identify areas of transportation which can be exploited by private industry to provide safer and more efficient services to the public;
build the basis for a more efficient use of public resources;
provide the technological base needed to assure adequate domestic and international transportation in times of emergency;
help make significant advances in every phase of transport-in aircraft, in oceangoing ships, in swifter rail service, in safer vehicles.
SUPERSONIC TRANSPORT AIRCRAFT The United States is preeminent in the field of aircraft design and manufacture.
We intend to maintain that leadership.
As I said in my state of the Union message, I am proposing a program to construct and fight test a new 2,000-mile-per-hour supersonic aircraft. Our supersonic transport must be reliablo and safe for the passenger. It must be profitable for both the airlines and the manufacturers.
Its operating performance must be superior to any comparable aircraft.
It must be introduced into the market in a timely manner.
We have underway an intensive research and design program on the supersonic transport, supported by appropriations of $231 million.
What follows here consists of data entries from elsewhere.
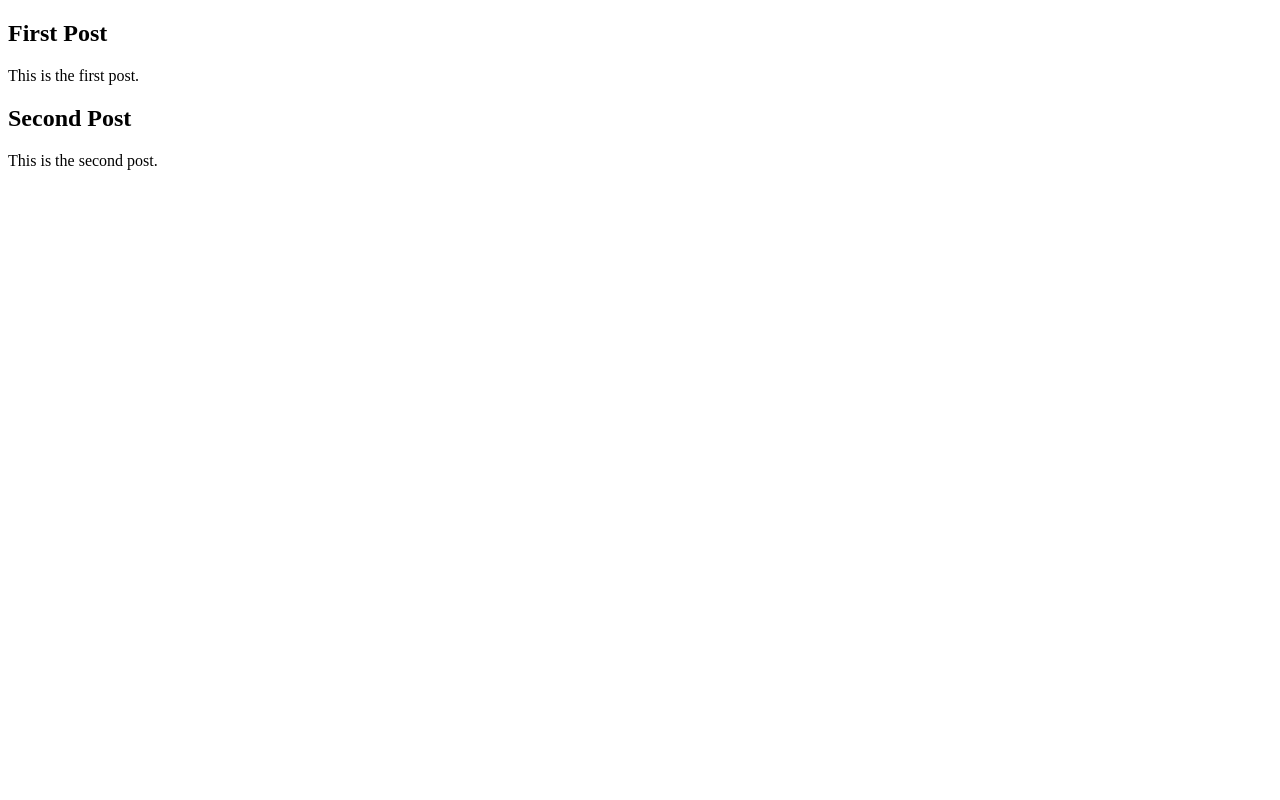
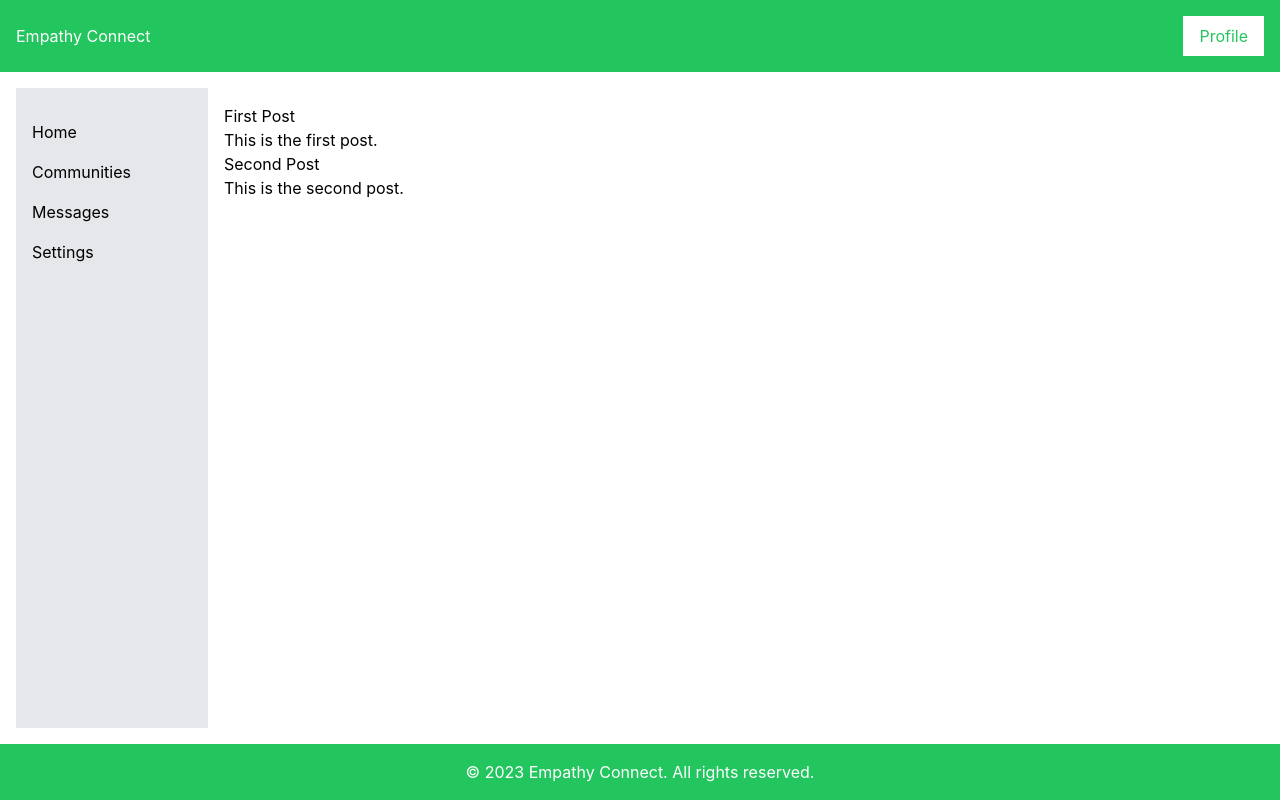
Before and after one commit to promatty/empathy-connect, a React (Create React App) app: page / in a window 1280 px wide. Built offline with nearby package versions, Linux system fonts and the light colour scheme.

Commit message:
home page kinda, set up tailwind

```diff
--- a/package.json
+++ b/package.json
@@ -35,5 +35,8 @@
       "last 1 firefox version",
       "last 1 safari version"
     ]
+  },
+  "devDependencies": {
+    "tailwindcss": "^3.4.14"
   }
 }
--- /dev/null
+++ b/src/components/Footer.jsx
@@ -0,0 +1,7 @@
+export default function Footer() {
+    return (
+        <footer className="bg-green-500 text-white text-center p-4">
+            <p>&copy; 2023 Empathy Connect. All rights reserved.</p>
+        </footer>
+    );
+}
--- /dev/null
+++ b/src/components/Header.jsx
@@ -0,0 +1,8 @@
+export default function Header() {
+    return (
+        <header className="bg-green-500 text-white p-4 flex justify-between items-center">
+            <h1>Empathy Connect</h1>
+            <button className="bg-white text-green-500 border-none py-2 px-4 cursor-pointer">Profile</button>
+        </header>
+    );
+}
--- a/src/components/Home.jsx
+++ b/src/components/Home.jsx
@@ -8,10 +8,20 @@ export default function Home() {
     ]);
 
     return (
-        <div>
-            {posts.map(post => (
-                <Post key={post.id} title={post.title} body={post.body} />
-            ))}
+        <div className="flex flex-1 p-4">
+            <aside className="w-48 bg-gray-200 p-4">
+                <ul className="list-none p-0">
+                    <li className="my-4">Home</li>
+                    <li className="my-4">Communities</li>
+                    <li className="my-4">Messages</li>
+                    <li className="my-4">Settings</li>
+                </ul>
+            </aside>
+            <section className="flex-1 p-4">
+                {posts.map(post => (
+                    <Post key={post.id} title={post.title} body={post.body} />
+                ))}
+            </section>
         </div>
     );
 }
--- a/src/index.css
+++ b/src/index.css
@@ -1,3 +1,7 @@
+@tailwind base;
+@tailwind components;
+@tailwind utilities;
+
 body {
   margin: 0;
   font-family: -apple-system, BlinkMacSystemFont, 'Segoe UI', 'Roboto', 'Oxygen',
--- a/src/index.js
+++ b/src/index.js
@@ -1,19 +1,28 @@
 import React from 'react';
 import ReactDOM from 'react-dom';
 import { BrowserRouter as Router, Route, Routes } from 'react-router-dom';
+import './index.css'; // Import Tailwind CSS
 import Home from './components/Home';
 import Community from './components/Community';
 import Post from './components/Post';
+import Header from './components/Header';
+import Footer from './components/Footer';
 
 const root = ReactDOM.createRoot(document.getElementById('root'));
 root.render(
   <React.StrictMode>
     <Router>
-      <Routes>
-        <Route path="/" element={<Home />} />
-        <Route path="/community/:id" element={<Community />} />
-        <Route path="/post/:id" element={<Post />} />
-      </Routes>
+      <div className="flex flex-col min-h-screen">
+        <Header />
+        <div className="flex flex-1">
+          <Routes>
+            <Route path="/" element={<Home />} />
+            <Route path="/community/:id" element={<Community />} />
+            <Route path="/post/:id" element={<Post />} />
+          </Routes>
+        </div>
+        <Footer />
+      </div>
     </Router>
   </React.StrictMode>
 );
--- /dev/null
+++ b/tailwind.config.js
@@ -0,0 +1,10 @@
+/** @type {import('tailwindcss').Config} */
+module.exports = {
+  content: [
+    "./src/**/*.{js,jsx,ts,tsx}",
+  ],
+  theme: {
+    extend: {},
+  },
+  plugins: [],
+}
```
Also changed, not shown: 1 other file (tests, documents, lock files or other folders).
The design competition for this aircraft and its engines is intense and resourceful.
I am requesting $200 million in fiscal year 1967 appropriations to initiate the prototype phase of the supersonic transport. My request includes funds for the completion of design competition, expanded economic and sonic boom studies, and the start of prototype construction.
We hope to conduct first flight tests of the supersonic transport by 1970, and to introduce it into commercial service by 1974.
The jet age has brought progress and prosperity to our air transportation system. Modern jets can carry Passengers and freight across a continent at speeds close to that of sound.
Yet this progress has created special problems of its own. Aircraft noise is a growing source of annoyance and concern to the thousands of citizens who live near many of our large airports. As more of our airports begin to accommodate jets and as the volume of air travel expands, the problem will take on added dimension.
There are no simple or swift solutions. But it is clear that we must embark now on a concerted effort to alleviate the problems of aircraft noise. To this end, I am today directing the President's science adviser to work with the Administrators of the Federal Aviation Agency and National Aeronautics and Space Administration, and the Secretaries of Commerce and of Housing and Urban Development, to frame an action program to attack this problem. I am asking this group to
study the development of noise standards and the compatible uses of land near airports;
consult with local communities and industry; and
recommend legislative or administrative actions needed to move ahead in this area.
ADVANCED OCEAN VESSEL CONCEPTS After years of U.S. leadership, Diaritime technology in other countries has caught up with and, in some instances, surpassed our own.
The U.S. merchant marine suffers in world competition because it bears much higher costs than its competitors. This can be offset in some measure by technological improvements.
The Department of Defense recently launched the fast deployment logistics ship program. This concept introduces to the maritime field the same systems approach that has proven so successful in other defense and aerospace programs.